7s On Fire: Overview
Edit: The people over at SG Digital have kindly pointed out that the review in question is outdated and that a few updates was made following the publication of this review. However, we do not feel these changes are significant enough to change our verdict.
Ah Barcrest we meet again. After memories of their last review sent a shiver down the spine, we approached their latest release with some trepidation. And to be honest, a certain amount of morbid curiosity. What could we possibly have to deal with this time around? With some developers, you really have no idea what to expect, and that is often the case with Barcrest. With 7s On Fire, they have chosen to entertain players with a simple 3x3 fruit slot. And by simple, this one is about as rudimentary as it gets. But, let's not be too hasty to write it off. There have been several recent releases that used this format and did enough to be entertaining. With just the right twist or addition, even this ultra-saturated slot variety can provide new and entertaining experiences from time to time. Let's keep an open mind, and brace for a hot and steamy trip with 7s On Fire.
First impressions are fantastic. That is, fantastic in that everything you dreaded has come true - even exceeded. The graphics are shameless, and the UI looks like a trip back to the early 90s. In fact, there are some great pictures of Lemmy from Motorhead playing fruit machines back in the 80s that look more high tech. But still, with the benefit of the doubt, looks aren't everything; it's gameplay that ultimately counts. To get the 3x3 reels spinning players select stakes from c/p 0.10 to a mind-bending €/£500 per spin.
The rules are easy; simply land 3 of a kind over the 5 paylines for a winner. The paytable, in ascending order, has cherries, oranges, BARs, watermelons, bells, stars, regular sevens, and fiery sevens. Symbol combinations are elusive but high value with 3 of the fiery sevens worth 250 times the stake. The fiery sevens are also wild, but during the standard game, they only substitute for the regular sevens symbol. The game has an RTP of 95.10%, and what feels like very high volatility. The high number of dead spins, coupled with the high symbol values saw to that.
7s On Fire: Features
In keeping with the ultra-simplistic approach, there is just one feature on hand to speak of – the High Roller Spins.

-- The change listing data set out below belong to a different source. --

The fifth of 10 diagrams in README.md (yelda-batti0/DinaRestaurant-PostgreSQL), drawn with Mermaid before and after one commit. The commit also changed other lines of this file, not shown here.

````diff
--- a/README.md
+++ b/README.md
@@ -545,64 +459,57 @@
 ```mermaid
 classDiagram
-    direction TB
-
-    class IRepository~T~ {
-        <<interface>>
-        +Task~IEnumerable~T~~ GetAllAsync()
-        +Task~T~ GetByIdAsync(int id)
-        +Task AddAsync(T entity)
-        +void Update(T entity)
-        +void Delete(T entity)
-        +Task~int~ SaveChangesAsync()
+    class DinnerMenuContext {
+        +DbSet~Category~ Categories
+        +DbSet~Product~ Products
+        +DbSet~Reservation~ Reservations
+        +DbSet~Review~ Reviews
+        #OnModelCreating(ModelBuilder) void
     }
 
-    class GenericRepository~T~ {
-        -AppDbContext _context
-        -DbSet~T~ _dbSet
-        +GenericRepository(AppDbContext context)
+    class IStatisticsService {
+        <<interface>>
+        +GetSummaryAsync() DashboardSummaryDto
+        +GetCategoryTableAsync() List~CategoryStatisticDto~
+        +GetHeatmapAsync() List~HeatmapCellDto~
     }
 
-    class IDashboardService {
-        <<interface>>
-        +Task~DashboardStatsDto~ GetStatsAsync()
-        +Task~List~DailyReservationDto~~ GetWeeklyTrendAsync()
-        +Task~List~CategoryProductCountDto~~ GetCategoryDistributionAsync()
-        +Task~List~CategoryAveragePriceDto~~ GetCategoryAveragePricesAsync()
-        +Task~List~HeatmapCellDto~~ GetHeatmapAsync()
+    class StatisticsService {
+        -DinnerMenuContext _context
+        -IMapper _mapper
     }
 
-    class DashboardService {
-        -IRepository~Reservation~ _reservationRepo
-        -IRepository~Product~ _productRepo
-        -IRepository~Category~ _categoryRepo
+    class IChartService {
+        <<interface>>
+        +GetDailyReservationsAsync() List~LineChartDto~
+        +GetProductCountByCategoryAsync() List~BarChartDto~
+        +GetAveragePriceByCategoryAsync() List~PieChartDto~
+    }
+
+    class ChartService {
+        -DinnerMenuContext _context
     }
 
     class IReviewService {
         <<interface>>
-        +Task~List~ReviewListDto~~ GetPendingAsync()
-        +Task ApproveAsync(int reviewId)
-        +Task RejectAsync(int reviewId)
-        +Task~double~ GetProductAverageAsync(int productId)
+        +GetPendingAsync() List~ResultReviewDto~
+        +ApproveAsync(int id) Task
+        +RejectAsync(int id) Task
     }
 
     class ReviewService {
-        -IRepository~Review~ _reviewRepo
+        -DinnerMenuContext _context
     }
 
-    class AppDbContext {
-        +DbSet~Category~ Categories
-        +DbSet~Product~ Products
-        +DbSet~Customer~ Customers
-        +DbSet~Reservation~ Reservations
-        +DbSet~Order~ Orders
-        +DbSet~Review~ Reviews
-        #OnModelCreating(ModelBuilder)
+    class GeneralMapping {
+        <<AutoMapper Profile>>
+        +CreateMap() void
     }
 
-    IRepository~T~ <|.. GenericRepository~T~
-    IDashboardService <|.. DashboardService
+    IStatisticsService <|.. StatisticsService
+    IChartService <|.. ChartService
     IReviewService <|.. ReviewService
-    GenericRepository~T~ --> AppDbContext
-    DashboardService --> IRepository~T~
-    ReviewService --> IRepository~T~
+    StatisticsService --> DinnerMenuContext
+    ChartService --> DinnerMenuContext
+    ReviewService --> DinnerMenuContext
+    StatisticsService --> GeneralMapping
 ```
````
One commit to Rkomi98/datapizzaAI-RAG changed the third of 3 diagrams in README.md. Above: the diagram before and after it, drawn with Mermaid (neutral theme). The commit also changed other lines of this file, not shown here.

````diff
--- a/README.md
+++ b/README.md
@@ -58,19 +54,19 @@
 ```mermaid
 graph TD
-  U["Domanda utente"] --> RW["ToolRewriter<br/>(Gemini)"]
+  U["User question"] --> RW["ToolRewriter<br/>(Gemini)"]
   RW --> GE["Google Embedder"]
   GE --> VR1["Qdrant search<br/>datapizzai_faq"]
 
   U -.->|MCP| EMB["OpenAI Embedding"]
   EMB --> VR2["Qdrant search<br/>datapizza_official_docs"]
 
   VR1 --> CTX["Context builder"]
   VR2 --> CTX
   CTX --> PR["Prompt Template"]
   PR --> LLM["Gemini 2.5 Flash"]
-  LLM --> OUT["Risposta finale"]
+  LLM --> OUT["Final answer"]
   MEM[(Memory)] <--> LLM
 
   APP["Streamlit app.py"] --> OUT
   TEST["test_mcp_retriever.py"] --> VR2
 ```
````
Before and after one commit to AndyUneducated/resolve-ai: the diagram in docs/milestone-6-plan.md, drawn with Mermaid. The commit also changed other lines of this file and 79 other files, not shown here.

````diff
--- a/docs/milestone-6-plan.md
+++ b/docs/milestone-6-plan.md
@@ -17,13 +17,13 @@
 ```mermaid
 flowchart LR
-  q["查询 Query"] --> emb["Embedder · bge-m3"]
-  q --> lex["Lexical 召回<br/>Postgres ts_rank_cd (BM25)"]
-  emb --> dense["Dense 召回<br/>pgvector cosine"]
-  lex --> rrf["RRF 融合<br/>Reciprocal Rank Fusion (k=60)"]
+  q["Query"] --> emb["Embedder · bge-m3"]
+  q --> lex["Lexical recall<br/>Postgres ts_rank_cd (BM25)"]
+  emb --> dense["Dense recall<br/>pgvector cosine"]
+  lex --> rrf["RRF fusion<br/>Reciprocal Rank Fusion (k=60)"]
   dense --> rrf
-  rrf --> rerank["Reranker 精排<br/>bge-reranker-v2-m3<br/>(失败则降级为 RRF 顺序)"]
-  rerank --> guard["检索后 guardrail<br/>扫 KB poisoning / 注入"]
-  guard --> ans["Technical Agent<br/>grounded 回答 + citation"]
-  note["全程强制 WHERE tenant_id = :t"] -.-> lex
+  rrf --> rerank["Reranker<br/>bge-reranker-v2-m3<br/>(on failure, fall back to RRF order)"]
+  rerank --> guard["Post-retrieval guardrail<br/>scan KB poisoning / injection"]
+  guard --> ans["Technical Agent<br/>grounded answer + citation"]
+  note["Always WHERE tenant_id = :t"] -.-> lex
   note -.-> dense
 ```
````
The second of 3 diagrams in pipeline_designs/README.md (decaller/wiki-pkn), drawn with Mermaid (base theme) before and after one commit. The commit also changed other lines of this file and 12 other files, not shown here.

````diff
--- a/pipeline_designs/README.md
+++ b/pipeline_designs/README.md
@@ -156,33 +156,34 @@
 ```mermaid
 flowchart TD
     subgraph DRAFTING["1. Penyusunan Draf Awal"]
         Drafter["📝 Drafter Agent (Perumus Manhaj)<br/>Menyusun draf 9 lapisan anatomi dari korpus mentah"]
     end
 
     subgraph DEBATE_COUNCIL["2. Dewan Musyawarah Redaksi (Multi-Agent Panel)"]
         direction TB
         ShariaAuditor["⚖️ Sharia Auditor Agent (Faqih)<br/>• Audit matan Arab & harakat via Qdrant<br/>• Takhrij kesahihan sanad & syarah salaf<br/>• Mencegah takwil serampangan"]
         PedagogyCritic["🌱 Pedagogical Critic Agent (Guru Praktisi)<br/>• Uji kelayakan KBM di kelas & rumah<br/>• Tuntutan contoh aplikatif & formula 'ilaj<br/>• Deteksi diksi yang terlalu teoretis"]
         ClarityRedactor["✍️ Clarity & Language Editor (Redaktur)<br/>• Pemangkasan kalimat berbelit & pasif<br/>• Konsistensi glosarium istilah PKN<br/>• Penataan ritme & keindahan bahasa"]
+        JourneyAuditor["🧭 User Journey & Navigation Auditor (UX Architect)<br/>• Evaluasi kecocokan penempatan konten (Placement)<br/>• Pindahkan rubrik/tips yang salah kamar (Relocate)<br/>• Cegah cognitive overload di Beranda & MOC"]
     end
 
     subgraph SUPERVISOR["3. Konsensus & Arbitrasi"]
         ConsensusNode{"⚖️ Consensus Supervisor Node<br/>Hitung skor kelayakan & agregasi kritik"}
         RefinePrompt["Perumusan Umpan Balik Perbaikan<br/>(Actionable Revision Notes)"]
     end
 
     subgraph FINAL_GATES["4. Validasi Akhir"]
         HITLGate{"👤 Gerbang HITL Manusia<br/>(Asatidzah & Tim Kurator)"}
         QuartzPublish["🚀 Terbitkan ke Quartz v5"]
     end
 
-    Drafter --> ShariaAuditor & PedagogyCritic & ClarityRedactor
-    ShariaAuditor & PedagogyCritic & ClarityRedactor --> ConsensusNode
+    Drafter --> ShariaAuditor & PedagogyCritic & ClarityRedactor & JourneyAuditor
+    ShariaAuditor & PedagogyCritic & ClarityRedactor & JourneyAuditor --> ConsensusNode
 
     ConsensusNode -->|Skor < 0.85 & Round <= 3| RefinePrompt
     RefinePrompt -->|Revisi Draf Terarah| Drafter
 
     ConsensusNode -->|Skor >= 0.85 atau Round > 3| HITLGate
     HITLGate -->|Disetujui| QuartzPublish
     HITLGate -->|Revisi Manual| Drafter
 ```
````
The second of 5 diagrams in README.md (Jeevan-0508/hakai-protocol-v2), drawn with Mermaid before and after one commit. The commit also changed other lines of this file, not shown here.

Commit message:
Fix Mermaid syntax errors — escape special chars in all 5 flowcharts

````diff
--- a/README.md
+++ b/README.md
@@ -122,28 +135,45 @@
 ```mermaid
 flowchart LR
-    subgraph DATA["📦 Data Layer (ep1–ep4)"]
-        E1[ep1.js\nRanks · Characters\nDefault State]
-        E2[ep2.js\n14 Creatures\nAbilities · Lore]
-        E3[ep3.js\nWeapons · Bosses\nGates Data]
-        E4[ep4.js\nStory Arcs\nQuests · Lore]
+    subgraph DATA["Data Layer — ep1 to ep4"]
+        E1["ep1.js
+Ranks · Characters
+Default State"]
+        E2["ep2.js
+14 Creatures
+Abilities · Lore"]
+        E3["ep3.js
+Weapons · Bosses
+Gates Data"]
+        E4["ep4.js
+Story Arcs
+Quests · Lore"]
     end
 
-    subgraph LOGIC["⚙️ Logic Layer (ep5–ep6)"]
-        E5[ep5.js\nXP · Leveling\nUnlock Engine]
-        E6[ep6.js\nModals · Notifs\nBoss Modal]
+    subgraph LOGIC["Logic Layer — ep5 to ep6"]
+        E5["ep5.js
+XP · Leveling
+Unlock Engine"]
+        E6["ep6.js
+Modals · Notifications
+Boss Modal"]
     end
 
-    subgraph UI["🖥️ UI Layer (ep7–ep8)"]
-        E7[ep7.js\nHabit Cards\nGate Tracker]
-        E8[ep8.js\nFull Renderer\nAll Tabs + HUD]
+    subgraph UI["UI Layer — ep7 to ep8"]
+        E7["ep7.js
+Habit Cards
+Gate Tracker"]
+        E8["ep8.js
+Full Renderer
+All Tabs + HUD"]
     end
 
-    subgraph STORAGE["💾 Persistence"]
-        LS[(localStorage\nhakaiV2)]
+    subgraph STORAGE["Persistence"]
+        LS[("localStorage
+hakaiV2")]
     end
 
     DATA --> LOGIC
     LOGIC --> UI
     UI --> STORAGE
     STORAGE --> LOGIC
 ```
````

How this works is that players buy a batch of 5 spins. These cost a minimum of 20 credits up to a maximum of 500. The total spent is divided by 5 to provide the staked amount for each spin. What makes High roller spins different to standard spins is that the wild fiery seven symbol can substitute for all symbols in the game rather than just one. There is a trade-off though. In High Roller mode, every single symbol has its value halved so the fiery symbols are worth only 125x in High Roller mode compared to the 250x we mentioned above in standard mode.
7s On Fire: Verdict
Where to begin? For once, we're a little speechless. Call it shell-shock. The nightmare begins with the first visual imprint, and it's all downhill from there. The problems lie just as much with the smaller details as with the larger elements. A case in point is the background image and the game's logo. It looks like it didn't quite fit at first, so someone resized and stretched a JPG file using MS Paint, thought 'meh, that's good enough' and whacked it on there. That lax 'it's good enough' attitude permeates pretty much the whole game.
Often, even if a slot is not to your taste you can kind of see where the developers were going with it. Buried beneath the garbage lies a point to the whole thing, a glimmer of purpose for its existence, some appeal no matter how small to a tiny niche of gamblers who might appreciate its dull and lifeless gameplay. Paying for a wild and halving the value of symbols in the process? That is some next-level trolling. If you like wilds, and who doesn't, why not play the million other games that don't penalise you for substituting all of the pay symbols? We should mention that a glimmer of interest might be generated for some players by the possibility of single spin wins up to 1,250 times the stake.
The 3x3 fruit thing is one dead horse that has been flogged so repeatedly over the years all that remains are traces of gristle. And yet, some developers manage to take that style and come up with decent games. A twist or some x-factor can breathe life and novelty into their creation to greater or lesser extents. Then there are those like 7s On Fire which, when all is said and done, that leaves you scratching your head wondering why.
This dreadfully boring, god-awful fruit slot is an absolute rip-off.